== Exercise instructions ==
The required answer is an exact copy of every line from the beginning of the entries through the line with "Denmark = pypsa.Network()", with all pictures omitted.

-------- Supplied entries

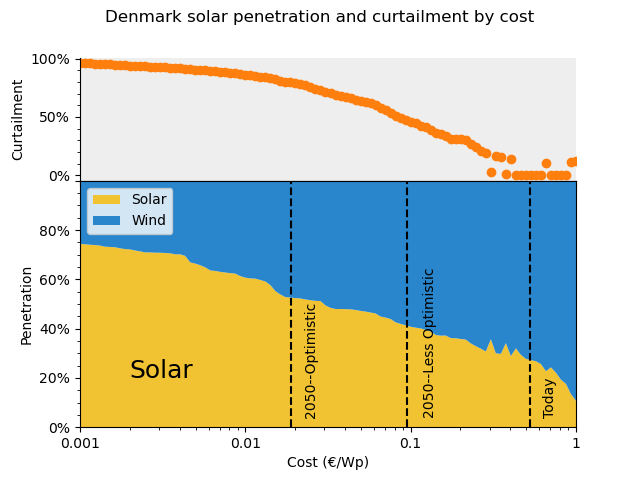
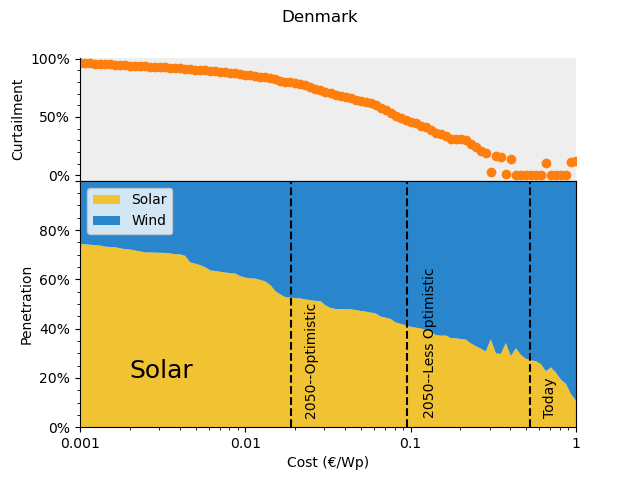
Making Figure 1 better (more readable)

Changed region(s): [[0.1562, 0.0, 0.8438, 0.0625]]

diff --git a/SimpleModelStorageZeroCO2.py b/SimpleModelStorageZeroCO2.py
@@ -7,6 +7,7 @@ import time
 from itertools import repeat
 import os
 import re
+import matplotlib.image as mpimg
 
 #network = Denmark, nspain, ncal, ncolorado
 Denmark = pypsa.Network()
@@ -383,26 +384,26 @@ for network in mynetworks:
 
 
 
-# DNK_solar_data = list(map(find_solar_data, repeat(Denmark), repeat("Denmark"), np.logspace(3, 6, 100)))
-# ESP_solar_data = list(map(find_solar_data, repeat(Spain), repeat("Spain"), np.logspace(3, 6, 100)))
-# CA_solar_data = list(map(find_solar_data, repeat(CA), repeat("CA"), np.logspace(3, 6, 100)))
-# CO_solar_data = list(map(find_solar_data, repeat(CO), repeat("CO"), np.logspace(3, 6, 100)))
+# DNK_solar_data = list(map(find_solar_data, repeat(Denmark), repeat("Denmark"), np.linspace(3, 6, 100)))
+# ESP_solar_data = list(map(find_solar_data, repeat(Spain), repeat("Spain"), np.linspace(3, 6, 100)))
+# CA_solar_data = list(map(find_solar_data, repeat(CA), repeat("CA"), np.linspace(3, 6, 100)))
+# CO_solar_data = list(map(find_solar_data, repeat(CO), repeat("CO"), np.linspace(3, 6, 100)))
+
+# for network in mynetworks:
+#     reset_stats(network)
+
+# map(find_wind_data, repeat(Denmark), repeat("Denmark"), np.logspace(3, 6, 100))
+# map(find_wind_data, repeat(Spain), repeat("Spain"), np.logspace(3, 6, 100))
+# map(find_wind_data, repeat(CA), repeat("CA"), np.logspace(3, 6, 100))
+# map(find_wind_data, repeat(CO), repeat("CO"), np.logspace(3, 6, 100))
 
 for network in mynetworks:
     reset_stats(network)
 
-map(find_wind_data, repeat(Denmark), repeat("Denmark"), np.logspace(3, 6, 100))
-map(find_wind_data, repeat(Spain), repeat("Spain"), np.logspace(3, 6, 100))
-map(find_wind_data, repeat(CA), repeat("CA"), np.logspace(3, 6, 100))
-map(find_wind_data, repeat(CO), repeat("CO"), np.logspace(3, 6, 100))
-
-for network in mynetworks:
-    reset_stats(network)
-
-#list(map(find_C02lim_data, repeat(Denmark), repeat("Denmark"), np.linspace(0, 3000000, 100)))
-map(find_C02lim_data, repeat(Spain), repeat("Spain"), np.logspace(0, 30000000, 100))
-map(find_C02lim_data, repeat(CA), repeat("CA"), np.logspace(0, 40000000, 100))
-map(find_C02lim_data, repeat(CO), repeat("CO"), np.logspace(0, 5000000, 100))
+list(map(find_C02lim_data, repeat(Denmark), repeat("Denmark"), np.linspace(0, 3000000, 100)))
+list(map(find_C02lim_data, repeat(Spain), repeat("Spain"), np.logspace(0, 30000000, 100)))
+list(map(find_C02lim_data, repeat(CA), repeat("CA"), np.logspace(0, 40000000, 100)))
+list(map(find_C02lim_data, repeat(CO), repeat("CO"), np.logspace(0, 5000000, 100)))
 
 
 
@@ -423,12 +424,9 @@ def import_cdf_data(filepath):
 
     max_gen = (n.generators.p_nom_opt * n.generators_t.p_max_pu)['solar'].sum()
 
-
-    gas_percent = gas_penetration/ (solar_penetration+ wind_penetration + gas_penetration)
     
    
     solar_cost = n.generators.loc[['solar'],['capital_cost']].values[0]
-    print(solar_cost)
     if max_gen == 0:
         s_curtailment = 0
         w_curtailment = 0
@@ -438,14 +436,13 @@ def import_cdf_data(filepath):
 
     
 
-    return solar_cost, solar_penetration, wind_penetration, s_curtailment, w_curtailment, gas_percent
+    return solar_cost, solar_penetration, wind_penetration, s_curtailment, w_curtailment, gas_penetration
 
 
 def natural_sort(l): 
     convert = lambda text: int(text) if text.isdigit() else text.lower()
     alphanum_key = lambda key: [convert(c) for c in re.split('([0-9]+)', key)]
     return sorted(l, key=alphanum_key)
-
 
 
 
@@ -457,8 +454,6 @@ def iterate_netcdf_solar(country):
         if "solar" in filename:
             f = os.path.join(mypath, filename)
             solution_list += [import_cdf_data(f)]
-            print(filename)
-        
     return solution_list
 
 
@@ -468,7 +463,7 @@ def iterate_netcdf_co2(country):
     '''Takes country as a string'''
     solution_list = []
     mypath = "NetCDF/" + country 
-    for filename in os.listdir(mypath):
+    for filename in natural_sort(os.listdir(mypath)):
         #if "solar" in filename:
         #if "wind" in filename:
         if "constraint" in filename:
@@ -480,7 +475,7 @@ def iterate_netcdf_co2(country):
 
 
 
-#solardnk = iterate_netcdf_solar("Denmark")
+solardnk = iterate_netcdf_solar("Denmark")
 solaresp = iterate_netcdf_solar("Spain")
 solarcol = iterate_netcdf_solar("CO")
 solarcal = iterate_netcdf_solar("CA")
@@ -795,12 +790,14 @@ def pen_plus_curtailDNK(solar):
 
 
 
-    plt.suptitle("Denmark solar penetration and curtailment by cost", fontsize = 12)
+    plt.suptitle("Denmark")
     
 
     plt.subplots_adjust(hspace = 0)
-    plt.savefig("Images/Pen_and_curtail_DNK")
-    plt.show()
+    #plt.savefig("Images/Pen_and_curtail_DNK")
+    #plt.show()
+    plt.close(fig)
+    return axs
 #pen_plus_curtailDNK(solardnk)
 
 def pen_plus_curtailESP(solar):
@@ -872,13 +869,15 @@ def pen_plus_curtailESP(solar):
 
 
 
-    plt.suptitle("Spain solar penetration and curtailment by cost", fontsize = 12)
+    plt.suptitle("Spain")
     
 
     plt.subplots_adjust(hspace = 0)
-    plt.savefig("Images/Pen_and_curtail_ESP")
-    plt.show()
-pen_plus_curtailESP(solaresp)
+    #plt.savefig("Images/Pen_and_curtail_ESP")
+    #plt.show()
+    plt.close(fig)
+    return axs
+#pen_plus_curtailESP(solaresp)
 
 def pen_plus_curtailCO(solar):
     s_cost = [x[0] for x in solar]
@@ -949,13 +948,15 @@ def pen_plus_curtailCO(solar):
 
 
 
-    plt.suptitle("CO solar penetration and curtailment by cost", fontsize = 12)
+    plt.suptitle("Colorado")
     
 
     plt.subplots_adjust(hspace = 0)
-    plt.savefig("Images/Pen_and_curtail_CO")
-    plt.show()
-pen_plus_curtailCO(solarcol)
+    #plt.savefig("Images/Pen_and_curtail_CO")
+    #plt.show()
+    plt.close(fig)
+    return axs
+#pen_plus_curtailCO(solarcol)
 
 
 def pen_plus_curtailCA(solar):
@@ -1027,13 +1028,15 @@ def pen_plus_curtailCA(solar):
 
 
 
-    plt.suptitle("CA solar penetration and curtailment by cost", fontsize = 12)
+    plt.suptitle("California")
     
 
     plt.subplots_adjust(hspace = 0)
-    plt.savefig("Images/Pen_and_curtail_CA")
-    plt.show()
-pen_plus_curtailCA(solarcal)
+    #plt.savefig("Images/Pen_and_curtail_CA")
+    #plt.show()
+    plt.close(fig)
+    return axs
+#pen_plus_curtailCA(solarcal)
 
 
 
@@ -1042,10 +1045,10 @@ def pen_plus_curtailALL():
     
     fig2 = plt.figure()
 
-    ax1  = pen_plus_curtailDNK()
-    ax2 = pen_plus_curtailESP()
-    ax3 = pen_plus_curtailCO()
-    ax4 = pen_plus_curtailCA()
+    ax1  = pen_plus_curtailDNK(solardnk)
+    ax2 = pen_plus_curtailESP(solaresp)
+    ax3 = pen_plus_curtailCO(solarcol)
+    ax4 = pen_plus_curtailCA(solarcal)
  
     ax1.figure = fig2
     ax2.figure = fig2
@@ -1099,7 +1102,23 @@ def pen_plus_curtailALL():
     
     
     plt.show()
+#pen_plus_curtailALL()
 
+def plot_an_image():
+    '''What I am making here '''
+    fig, axs = plt.subplots(2,1)
+    img1 = mpimg.imread("Images/Figure4.png")
+    img2 = mpimg.imread("Images/Figure_1.png")
+    axs[0].imshow(img1)
+    axs[1].imshow(img2)
+    plt.subplots_adjust(hspace = 0)
+
+    for ax in axs.flat:
+        ax.axis("off")
+    plt.show()
+
+
+plot_an_image()
 #pen_plus_curtailDNK(solardnk)
 #pen_plus_curtailESP(solaresp)
 #pen_plus_curtailCA(solarcal)

diff --git a/temperature-elec-compare.py b/temperature-elec-compare.py
@@ -7,7 +7,7 @@ import seaborn as sns
 import statsmodels.api as sm
 import matplotlib.dates as mdates
 from decimal import Decimal
-
+from matplotlib import gridspec
 
 def get_temp_data(timeframe):
     
@@ -516,6 +516,7 @@ def plot_ED_and_CF_data():
     
     This serves as figure 1 '''
     elec = get_electricity_data("weekly")[0]
+    print(elec)
 
     #elec = temp_to_elec()["DNK_demand"]
     solar = get_solar_data("weekly")[0]
@@ -554,11 +555,138 @@ def plot_ED_and_CF_data():
     fig.set_size_inches(6.4, 6)
     plt.savefig("images/EDandCFSpain")
     plt.show()
+
 '''This section of equations considers what happens if you take advantage of the relationship between electricity demand and temperature
 to see what happens if you are to increase the temperature by x degrees. In addition, one can '''
 
+def plot_ED_and_CF_data_all():
+    '''This function plots the electricity demand for one country on one axis and the capacity factors on other axes (sharing a y axis).
+    Modify it to change which country (make sure CA and CO use "Time in 2011")
+    
+    we can plot either just elec, or elec+heat, using temp_to_elec
+    
+    This serves as figure 1 '''
+    elecdnk = get_electricity_data("weekly")[1] #note: this returns a DATAFRAME so to to keep it as a dataframe do not use list comprehension
+    elecdnk = elecdnk/max(elecdnk)
+    solardnk = get_solar_data("weekly")[1]
+    winddnk = get_wind_data("weekly")[1]
+    #elec = temp_to_elec()["DNK_demand"]
+    
+    elecesp = get_electricity_data("weekly")[0]
+    elecesp = elecesp/max(elecesp)
+    solaresp = get_solar_data("weekly")[0]
+    windesp = get_wind_data("weekly")[0]
+
+    elecCo = get_electricity_data("weekly")[2]
+    elecCo = elecCo/max(elecCo)
+    #elecCo = [x/max(elecCo) for x in elecCo]
+    solarCo = get_solar_data("weekly")[2]
+    windCo = get_wind_data("weekly")[2]
+
+    elecCA = get_electricity_data("weekly")[3]
+    elecCA = elecCA/max(elecCA)
+
+    #elecCA = [x/max(elecCA) for x in elecCA]
+    solarCA = get_solar_data("weekly")[3]
+    windCA = get_wind_data("weekly")[3]
+
+    fig = plt.figure()
+    fig.set_figheight(5)
+
+    #gs = gridspec.GridSpec(2, 1)
+    axdnk1 = fig.add_subplot(411)
+    axdnk1.set_ylim(0.01, 1)
+    axdnk2=fig.add_subplot(411, frame_on=False)
+    axdnk2.set_ylim(0.01, 1)
+    axdnk3 = fig.add_subplot(411, sharey = axdnk2, frame_on=False)
+    axdnk1.plot(elecdnk, 'C0-', label = "Electricity demand")
+    axdnk2.plot(solardnk, 'C1-',  label = "Solar CF")
+    axdnk2.plot(winddnk, 'C2-',  label = "Wind CF")
+    axdnk1.set_ylabel("Denmark")
+    axdnk1.tick_params(direction = "in")
+
+    axesp1 = fig.add_subplot(412)
+    axesp1.set_ylim(0.01, 1)
+    axesp2= fig.add_subplot(412, frame_on=False)
+    axesp2.set_ylim(0.01, 1)
+    axesp3 = fig.add_subplot(412, sharey = axesp2, frame_on=False)
+    axesp1.plot(elecesp, 'C0-', label = "Electricity demand")
+    axesp2.plot(solaresp, 'C1-', label = "Solar CF")
+    axesp3.plot(windesp, 'C2-', label = "Wind CF")
+    axesp1.set_ylabel("Spain")
+    axesp1.tick_params(direction = "in")
 
 
+    axco1 = fig.add_subplot(413)
+    axco1.set_ylim(0.01, 1)
+    axco2= fig.add_subplot(413, frame_on=False)
+    axco2.set_ylim(0.01, 1)
+    axco3 = fig.add_subplot(413, sharey = axco2, frame_on=False)
+    axco1.plot(elecCo, 'C0-', label = "Electricity demand")
+    axco2.plot(solarCo, 'C1-', label = "Solar CF")
+    axco3.plot(windCo, 'C2-', label = "Wind CF")
+    axco1.set_ylabel("Colorado")
+    axco1.tick_params(direction = "in")
+
+    axca1 = fig.add_subplot(414)
+    axca1.set_ylim(0, 1)
+    axca2= fig.add_subplot(414, frame_on=False)
+    axca2.set_ylim(0, 1)
+    axca3 = fig.add_subplot(414, sharey = axca2, frame_on=False)
+    axca1.plot(elecCA, 'C0-', label = "Electricity demand")
+    axca2.plot(solarCA, 'C1-', label = "Solar CF")
+    axca3.plot(windCA, 'C2-', label = "Wind CF")
+    axca1.set_ylabel("California")
+    axca1.tick_params(direction = "in")
+
+
+
+    fmt = mdates.DateFormatter("%b")
+
+    plt.setp(axdnk1.get_xticklabels(), visible=False)
+    axdnk2.set_xticks([]) #We have two graphs sharing one axis, and without this we would be seeing double
+
+
+    plt.setp(axesp1.get_xticklabels(), visible=False)
+    axesp2.set_xticks([]) #We have two graphs sharing one axis, and without this we would be seeing double
+
+ 
+    plt.setp(axco1.get_xticklabels(), visible=False)
+    axco2.set_xticks([]) #We have two graphs sharing one axis, and without this we would be seeing double
+
+
+    axca1.xaxis.set_major_formatter(fmt)
+    axca2.set_xticks([]) #We have two graphs sharing one axis, and without this we would be seeing double
+
+    axdnk2.yaxis.set_visible(False)
+    axdnk3.set_xticks([])
+    axdnk3.yaxis.set_visible(False)
+
+    axesp2.yaxis.set_visible(False)
+    axesp3.set_xticks([])
+    axesp3.yaxis.set_visible(False)
+
+    axco2.yaxis.set_visible(False)
+    axco3.set_xticks([])
+    axco3.yaxis.set_visible(False)
+
+    axca2.yaxis.set_visible(False)
+    axca3.set_xticks([])
+    axca3.yaxis.set_visible(False)
+
+    #axdnk1.set_title("Denmark Electricity Demand and Capacity factors")
+
+
+    lines1, labels1 = axdnk1.get_legend_handles_labels()
+    lines2, labels2 = axdnk2.get_legend_handles_labels()
+    lines3, labels3 = axdnk3.get_legend_handles_labels()
+
+    fig.legend(lines1+lines2+lines3, labels1+labels2+labels3, bbox_to_anchor=(0.85, 0.06), ncol=3)
+    #fig.set_size_inches(6.4, 6)
+    plt.subplots_adjust(hspace=0)
+    plt.savefig("images/EDandCFALL2")
+    plt.show()
+#plot_ED_and_CF_data_all()
 
 #plot_ED_and_CF_data()
 
@@ -1066,7 +1194,7 @@ def gw_elec_all():
     
     plt.show()
 
-gw_elec_all()
+#gw_elec_all()
 #In this section of code, I want to make a new data table of the averages of the csv files
 # plt.scatter([1,1,4,5,2,1],[2,3,6,7,2,0])
 # b, m = polyfit([1,1,4,5,2,1],[2,3,6,7,2,0],1)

----------------

== Output below ==
Making Figure 1 better (more readable)

Changed region(s): [[0.1562, 0.0, 0.8438, 0.0625]]

diff --git a/SimpleModelStorageZeroCO2.py b/SimpleModelStorageZeroCO2.py
@@ -7,6 +7,7 @@ import time
 from itertools import repeat
 import os
 import re
+import matplotlib.image as mpimg
 
 #network = Denmark, nspain, ncal, ncolorado
 Denmark = pypsa.Network()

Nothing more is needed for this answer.